Fecal occult blood (FOB) refers to blood in the feces that is not visibly apparent (unlike other types of blood in stool such as melena or hematochezia). A fecal occult blood test (FOBT) checks for hidden (occult) blood in the stool (feces)

Fecal occult blood testing (FOBT), as its name implies, aims to detect subtle blood loss in the gastrointestinal tract, anywhere from the mouth to the colon. Positive tests ("positive stool") may result from either upper gastrointestinal bleeding or lower gastrointestinal bleeding and warrant further investigation for peptic ulcers or a malignancy (such as colorectal cancer or gastric cancer). The test does not directly detect colon cancer but is often used in clinical screening for that disease, but it can also be used to look for active occult blood loss in anemia or when there are gastrointestinal symptoms.

In the event of a positive fecal occult blood test, the next step in the workup is a form of visualization of the gastrointestinal tract by one of several means:

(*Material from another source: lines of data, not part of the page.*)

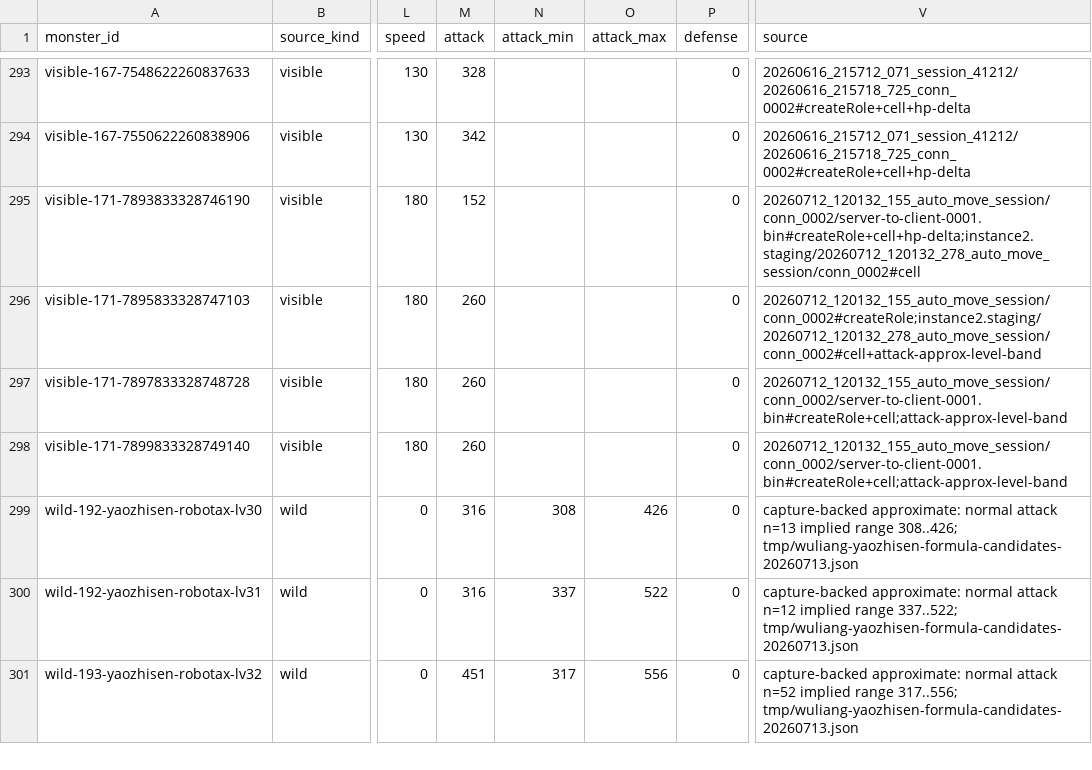
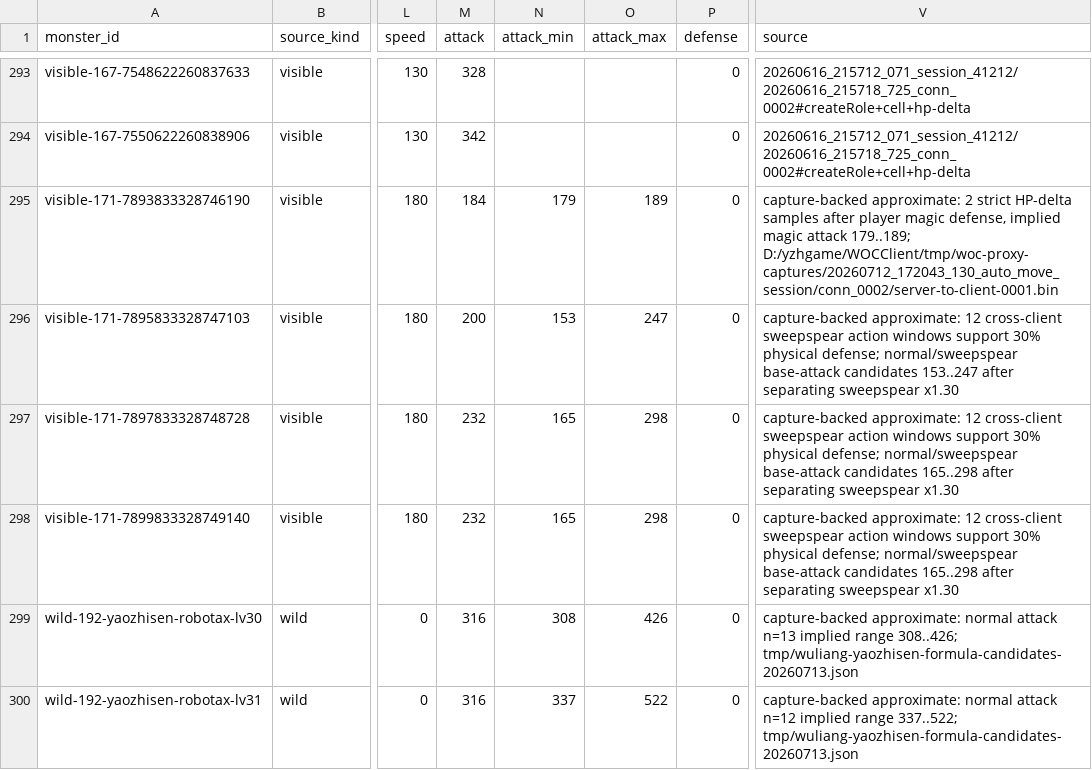
Before and after one commit to aiyouxiAAA/ai-server, a CSV file: internal/classicdata/source/monster-table.csv, drawn as a sheet; only a part is shown, gaps mark what is left out; the shorter side is filled out with more unchanged rows; the diff names each change by its address in the sheet, - before the commit and + after, or states it on an @@ line.

```diff
--- a/internal/classicdata/source/monster-table.csv
+++ b/internal/classicdata/source/monster-table.csv
-M295 (attack): 152
+M295 (attack): 184
-N295 (attack_min): (empty)
+N295 (attack_min): 179
-O295 (attack_max): (empty)
+O295 (attack_max): 189
-V295 (source): 20260712_120132_155_auto_move_session/conn_0002/server-to-client-0001.bin#createRole+cell+hp-delta;instance2.staging/20260712_120132_278_auto_move_session/conn_0002#cell
+V295 (source): capture-backed approximate: 2 strict HP-delta samples after player magic defense, implied magic attack 179..189; D:/yzhgame/WOCClient/tmp/woc-proxy-captures/20260712_172043_130_auto_move_session/conn_0002/server-to-client-0001.bin
-M296 (attack): 260
+M296 (attack): 200
-N296 (attack_min): (empty)
+N296 (attack_min): 153
-O296 (attack_max): (empty)
+O296 (attack_max): 247
-V296 (source): 20260712_120132_155_auto_move_session/conn_0002#createRole;instance2.staging/20260712_120132_278_auto_move_session/conn_0002#cell+attack-approx-level-band
+V296 (source): capture-backed approximate: 12 cross-client sweepspear action windows support 30% physical defense; normal/sweepspear base-attack candidates 153..247 after separating sweepspear x1.30
-M297:M298 (attack): 260
+M297:M298 (attack): 232
-N297:N298 (attack_min): (empty)
+N297:N298 (attack_min): 165
-O297:O298 (attack_max): (empty)
+O297:O298 (attack_max): 298
-V297:V298 (source): 20260712_120132_155_auto_move_session/conn_0002/server-to-client-0001.bin#createRole+cell;attack-approx-level-band
+V297:V298 (source): capture-backed approximate: 12 cross-client sweepspear action windows support 30% physical defense; normal/sweepspear base-attack candidates 165..298 after separating sweepspear x1.30
```
Also changed, not shown: internal/classicdata/source/monster-skill-table.csv, internal/classicdata/source/skill-level-table.csv, 19 other files.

  1. Sigmoidoscopy, an examination of the rectum and lower colon with a lighted instrument to look for abnormalities, such as polyps.

  2. Colonoscopy, a more thorough examination of the rectum and entire colon.

  3. Virtual colonoscopy

  4. Upper gastrointestinal endoscopy. It is sometimes performed with chromoendoscopy, a method that assists the endoscopist by enhancing the visual difference between cancerous and normal tissue, either by marking the abnormally increased DNA content (toluidine blue) or failing to stain the tumor, possibly due to decreased surface glycogen on tumor cells(Lugol). Infrared fluorescent endoscopy[citation needed] and ultrasonic endoscopy[citation needed] can interrogate vascular abnormalities such as esophageal varices.

  5. Double contrast barium enema: a series of x-rays of the colon and rectum.

Screening methods for colon cancer depend on detecting either precancerous changes such as certain kinds of polyps or on finding early and thus more treatable cancer. The extent to which screening procedures reduce the incidence of gastrointestinal cancer or mortality depends on the rate of precancerous and cancerous disease in that population. gFOBT and flexible sigmoidoscopy screening have each shown benefit in randomized clinical trials. Evidence for other colon cancer screening tools such as iFOBT or colonoscopy is substantial and guidelines have been issued by several advisory groups but does not include randomized studies.

Source: Wikipedia